J Sch Health. 2020 Nov 20;:

Authors: Korn L, Haynie DL, Luk JW, Sita K, Simons-Morton BG

Abstract
BACKGROUND: Prevention of early age initiation of cannabis use is a national priority, highlighting the importance of identifying cannabis-specific attitudes, norms, and perceived behavioral control in relation to initiation age.
METHODS: Data were from the NEXT Generation Health Study, a national longitudinal sample of US adolescents followed from 10th grade (N = 1850). Cannabis-specific attitudes, norms, and perceived behavioral control were assessed at 10th grade. Age of first use was reported retrospectively 2-3 years after high-school and participants were categorized as early initiators (<14 years; 3.8%), high-school (HS) initiators (14-18 years; 35.6%), post-HS initiators (>18 years; 8.3%), or never users (52.3%).
RESULTS: Relative to never users, early initiators were more likely to endorse pro-use attitudes (AOR [adjusted odds ratio] = 2.39, 95% confidence interval [CI] = 1.27-4.50), less disapproving parental attitudes toward use (AOR = 2.50, 95% CI = 1.45-4.28), higher cannabis use among friends (AOR = 3.81, 95% CI = 2.21-6.60), and higher ease of access (AOR = 2.10, 95% CI = 1.14-3.87); HS initiators were similarly more likely to report less disapproving attitudes toward use (AOR = 1.55, 95% CI = 1.25-1.91), higher cannabis use among friends (AOR = 2.81, 95% CI = 2.18-3.65), and higher ease of access (AOR = 1.66, 95% CI = 1.21-2.28).
CONCLUSIONS: Earlier cannabis initiation was associated with more favorable cannabis attitudes, subjective norms, and perceived behavioral control, highlight these variables as potential intervention targets.

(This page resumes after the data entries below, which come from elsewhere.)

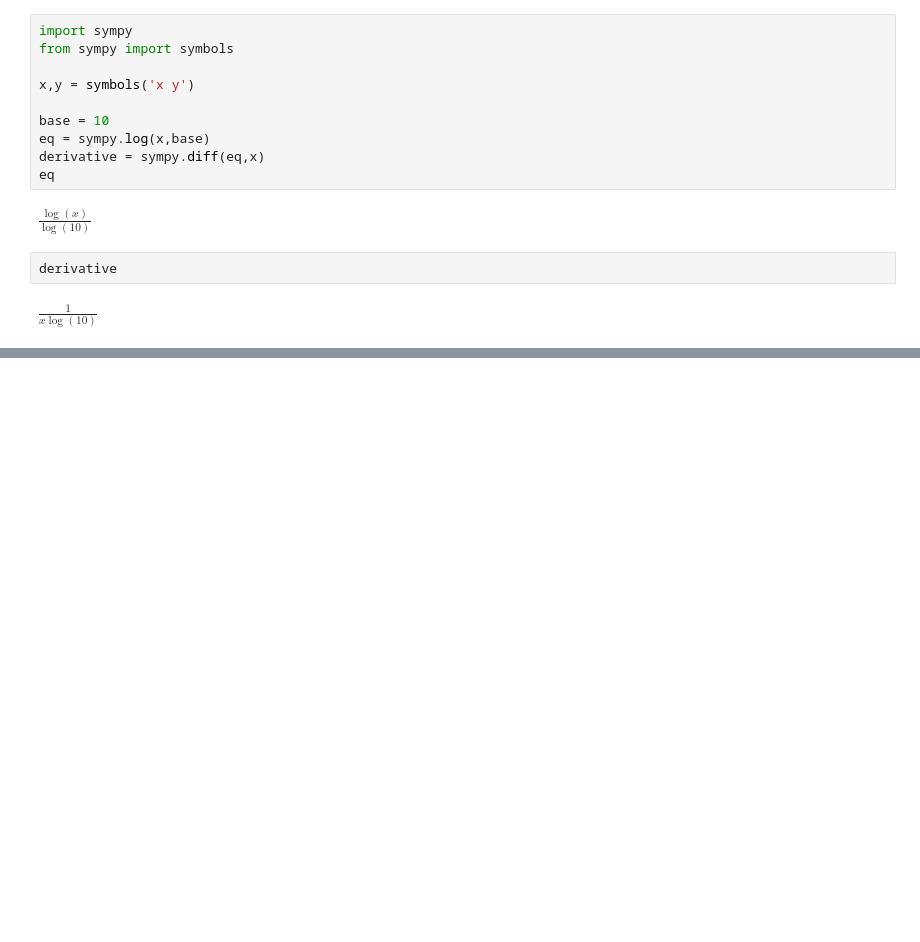
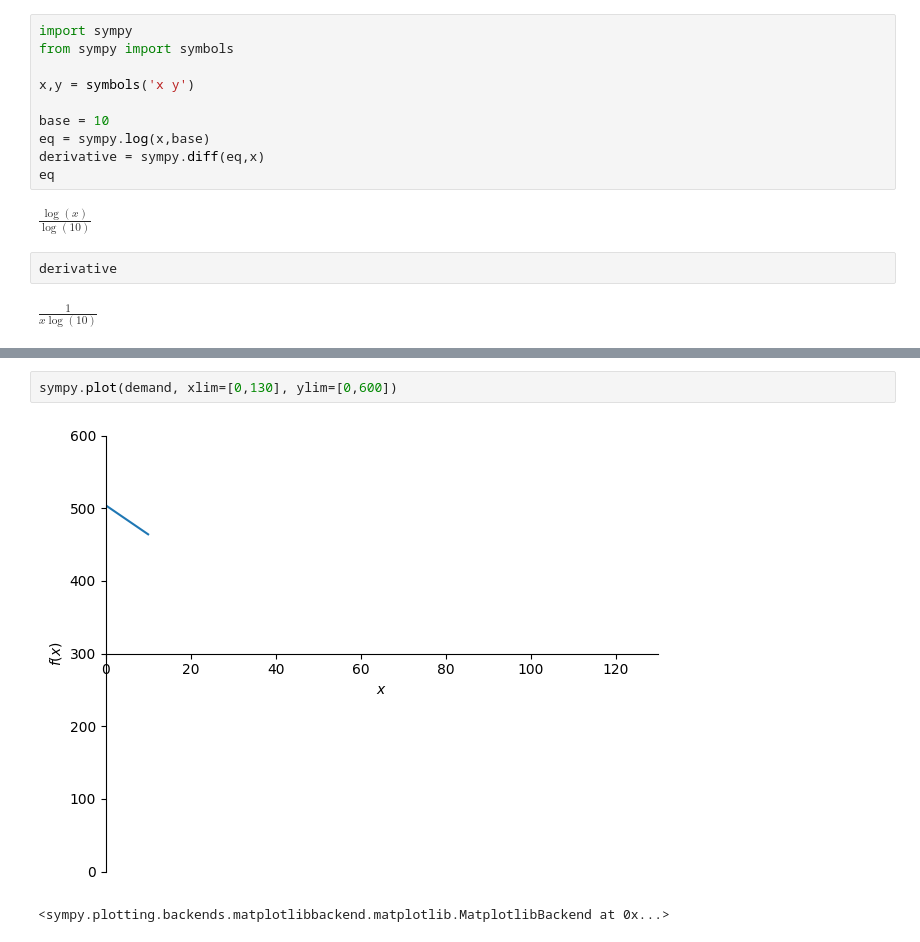
Before and after one commit to TabotCharlesBessong/PythonCourse, a Jupyter notebook: calculus/derivatives.ipynb, the cells around one changed output, grey strips where cells are left out. Drawn from its saved outputs; the diff is of its cells as text; blank space fills up the shorter version.

```diff
--- a/calculus/derivatives.ipynb
+++ b/calculus/derivatives.ipynb
@@ -172,0 +505,5 @@ $\displaystyle \frac{1}{x \log{\left(10 \right)}}$
+# %%
+sympy.plot(demand, xlim=[0,130], ylim=[0,600])
+# %% [output]
+[figure, added]
+<sympy.plotting.backends.matplotlibbackend.matplotlib.MatplotlibBackend at 0x...>
```
Also changed, not shown: parts of 43 cells of this notebook.
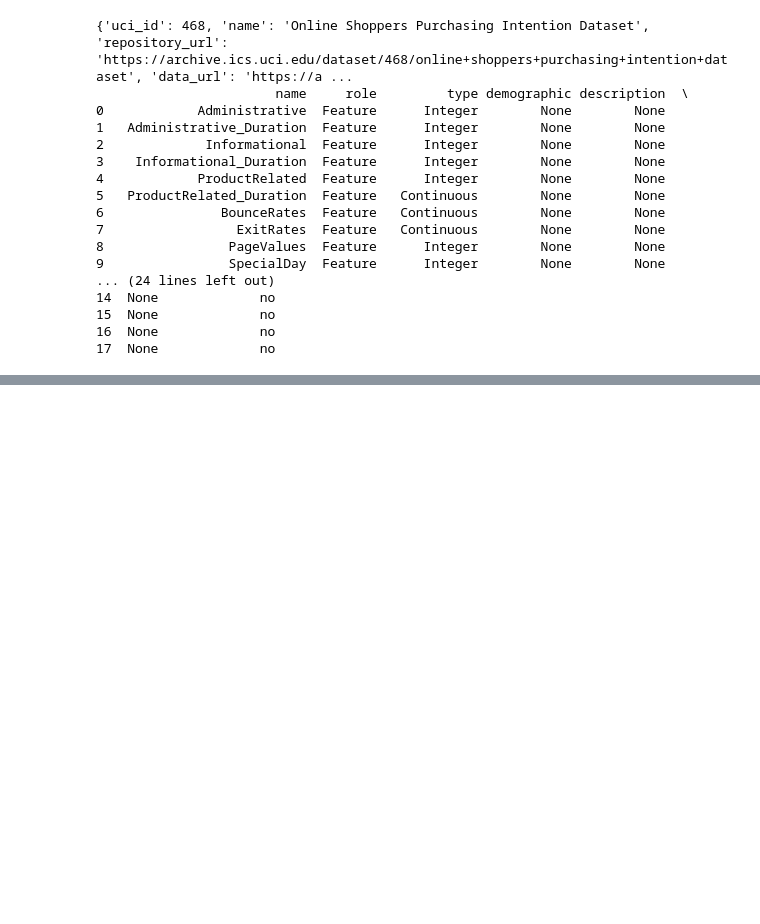
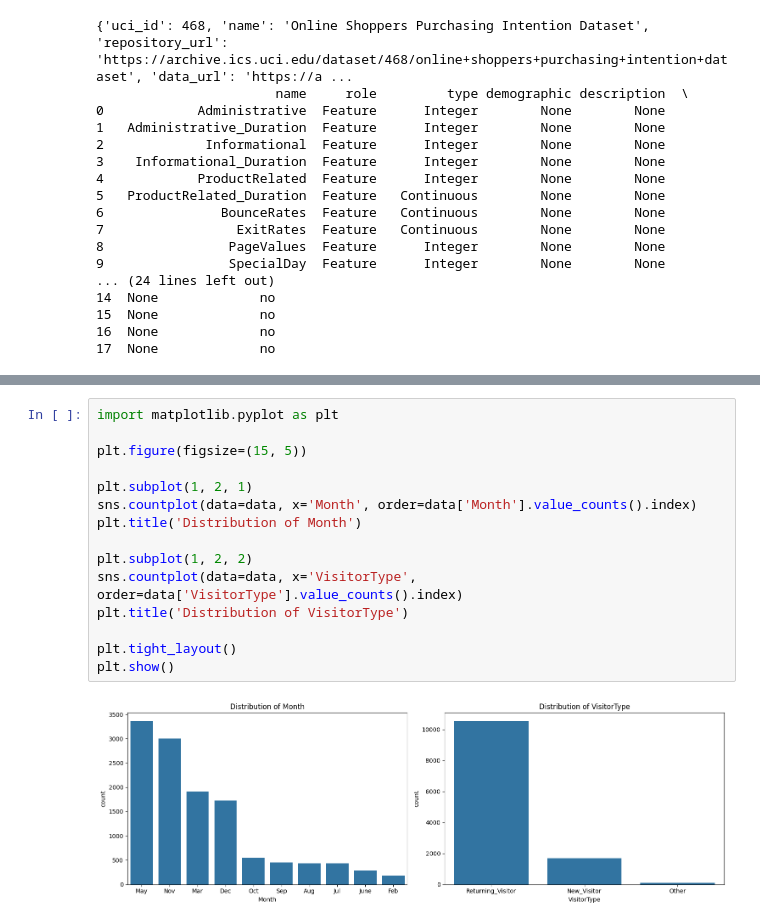
Before and after one commit to Yaj-t/DATA_ANALYTICS, a Jupyter notebook: assignments/lecture_2.ipynb, the cells around one changed output, grey strips where cells are left out. Cells and saved outputs as stored; diff of their text form; blank space fills up the shorter version.

```diff
--- a/assignments/lecture_2.ipynb
+++ b/assignments/lecture_2.ipynb
@@ -181,0 +35,17 @@ plt.show()
+# %%
+import matplotlib.pyplot as plt
+
+plt.figure(figsize=(15, 5))
+
+plt.subplot(1, 2, 1)
+sns.countplot(data=data, x='Month', order=data['Month'].value_counts().index)
+plt.title('Distribution of Month')
+
+plt.subplot(1, 2, 2)
+sns.countplot(data=data, x='VisitorType', order=data['VisitorType'].value_counts().index)
+plt.title('Distribution of VisitorType')
+
+plt.tight_layout()
+plt.show()
+# %% [output]
+[figure, added]
```
Also changed, not shown: parts of 4 cells of this notebook, 1 other file.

PMID: 33216363 [PubMed – as supplied by publisher]


Source: ncbi 2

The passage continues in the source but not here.